Heat Pump vs. Gas Furnace / AC Comparison

The table below contains the main features and functionality most commonly compared in heat pumps and gas furnaces.

Features or Comparison
Air Source Heat Pump
Gas Furnace & AC
HVAC System Type Forced Air / Duct Forced Air / Duct
Main Components of System
– Outside Unit HP Condensing Unit AC Condensing Unit
– Inside Unit(s) Air Handler / Evaporator Gas Furnace / Evaporator
Fuel and Efficiency
Primary Heating Source Refrigerant Thermodynamics Combustion, Heat Exchanger
Heating System Fuel Electric Heat Natural Gas or Propane
Air Conditioning Electricity Electricity
Cooling Efficiency Ratings SEER SEER
Heating Efficiency Ratings HSPF AFUE
Effective Heating Range (Outside Temps)
Heating 32 Degrees and Up Any Temp
Cooling Central Air Central Air
Multi-Stage Heating Limited to Compressor Up to 3 Stage Burners
Two Stage Cooling Available Available
Characteristics and Features of Each System Type
Noise Level –
(1-10 rating, 10 being loudest)
7/10 – HP Condenser
5/10 – Indoor Air Handler
6/10 – AC Condenser
7/10 – Single Stage Furnace
3/10 – Two Stage Furnace
Air Temperature from Vents Lukewarm Hot
Programmable Thermostats Yes Yes
Outside Venting Req’s None Exhaust Flue
Longevity (when properly maintained) 7-12 Years 12-18 Years

** For definitions of SEER, HSPF, AFUE and much more, visit the furnace terms and definitions page.

Heating Fuel and Operational Costs

The cost to operate either a gas furnace or a heat pump system truly relies on the cost of your fuel source, from your local utility company. Both units are going to use the same electricity to power the cooling system and the blower and other electrical requirements.

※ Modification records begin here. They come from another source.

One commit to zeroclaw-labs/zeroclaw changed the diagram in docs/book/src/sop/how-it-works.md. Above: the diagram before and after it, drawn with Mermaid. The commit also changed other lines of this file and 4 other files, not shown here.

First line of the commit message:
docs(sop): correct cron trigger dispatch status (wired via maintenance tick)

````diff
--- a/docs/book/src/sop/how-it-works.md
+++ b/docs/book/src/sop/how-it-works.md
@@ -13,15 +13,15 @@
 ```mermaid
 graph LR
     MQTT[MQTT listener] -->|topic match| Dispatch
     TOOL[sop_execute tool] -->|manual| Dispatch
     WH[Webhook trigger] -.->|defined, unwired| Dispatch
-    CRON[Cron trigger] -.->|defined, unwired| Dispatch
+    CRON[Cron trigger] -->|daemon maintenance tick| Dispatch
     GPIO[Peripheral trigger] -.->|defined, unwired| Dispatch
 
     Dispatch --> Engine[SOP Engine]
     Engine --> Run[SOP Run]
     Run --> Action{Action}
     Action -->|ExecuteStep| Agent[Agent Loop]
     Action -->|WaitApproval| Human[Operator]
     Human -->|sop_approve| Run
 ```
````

The real difference in heat pumps versus gas furnaces comes in the way each one converts energy into heat. You need to know the cost of both a cubic foot of natural gas, and a kilowatt of electricity from your utility providers to get a true value of which is going to cost more to heat your home. Once you know those values, go to a tool like the Fuel Cost Comparison tool at, to learn how much money it will cost to heat your home with each unit. Also, the HowStuffWorks site has a good comparison on whether a heat pump saves money or not.

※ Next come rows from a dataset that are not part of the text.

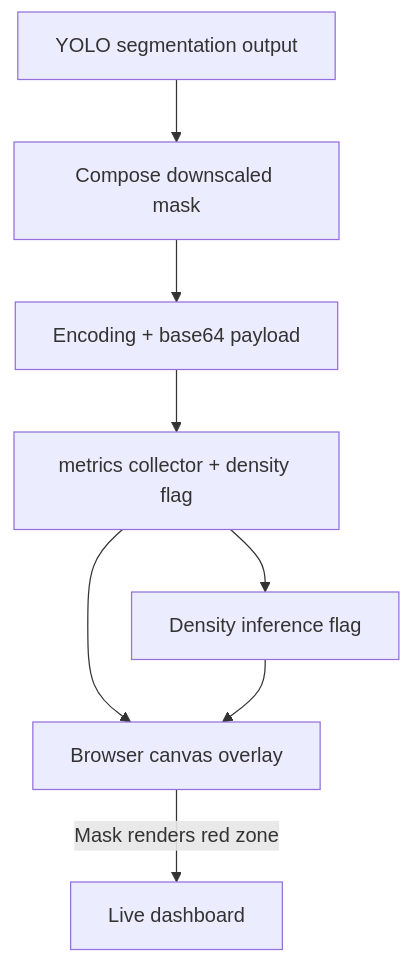
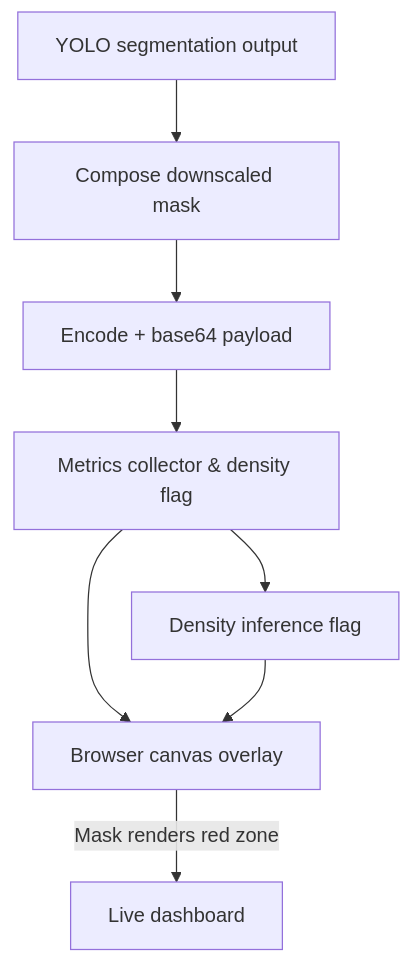
One commit to Nutz95/PeopleCounter changed the diagram in plans/mask_overlay_roadmap.md. Above: the diagram before and after it, drawn with Mermaid. The commit also changed other lines of this file and 8 other files, not shown here.

First line of the commit message:
feat/docs: Revise architecture and Docker documentation; add parameter guide

````diff
--- a/plans/mask_overlay_roadmap.md
+++ b/plans/mask_overlay_roadmap.md
@@ -10,13 +11,13 @@
 ```mermaid
 flowchart TD
-    YOLO[YOLO segmentation output]
-    MaskComposer[Compose downscaled mask]
-    Encoder[Encoding + base64 payload]
-    Metrics[metrics collector + density flag]
-    UI[Browser canvas overlay]
-    Density[Density inference flag]
+    YOLO["YOLO segmentation output"]
+    MaskComposer["Compose downscaled mask"]
+    Encoder["Encode + base64 payload"]
+    Metrics["Metrics collector & density flag"]
+    UI["Browser canvas overlay"]
+    Density["Density inference flag"]
     YOLO --> MaskComposer --> Encoder --> Metrics --> UI
     Metrics --> Density
     Density --> UI
-    UI -->|Mask renders red zone| Overview[Live dashboard]
+    UI -->|Mask renders red zone| Overview["Live dashboard"]
 ```
````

Installation Differences

Surprisingly, when it comes to installing either a heat pump or a gas furnace and ac, both are very similar. Each system requires permits and inspections, both systems have an outdoor condensing unit, electric service, and refrigerant lines connecting the outside condenser to the inside evaporator. In fact, if you look at the furnace replacement cost guide, the main difference between the two lies in the heating portion of the system.

Looking at the HowStuffWorks website, you see that heat pump systems use an all-electric air handler with a heating strip for backup heat. They requires no venting, no fresh combustion air, and aside from electrical service, no plumbing gas lines or other special requirements are required.

When you read our FAQ page, you will learn that gas furnaces heating systems on the other hand, require special venting requirements to allow the exhaust to vent out of the home through either the roof or the sidewall of the home. They also require unrestricted combustion air, to allow the gas to burn. In addition, it’s smart to have a CO (Carbon Monoxide) detector installed in your home to monitor for dangerous gases.

Both units need condensate drain to allow the water byproduct from cooling, to be drained away from the unit.

For those wondering about what to expect when you replace or install an HVAC system, the Bigger Pockers blog has a well written article on the do’s and don’ts for installing an HVAC system at your home.

Maintenance of Heat Pumps vs Gas Furnaces and AC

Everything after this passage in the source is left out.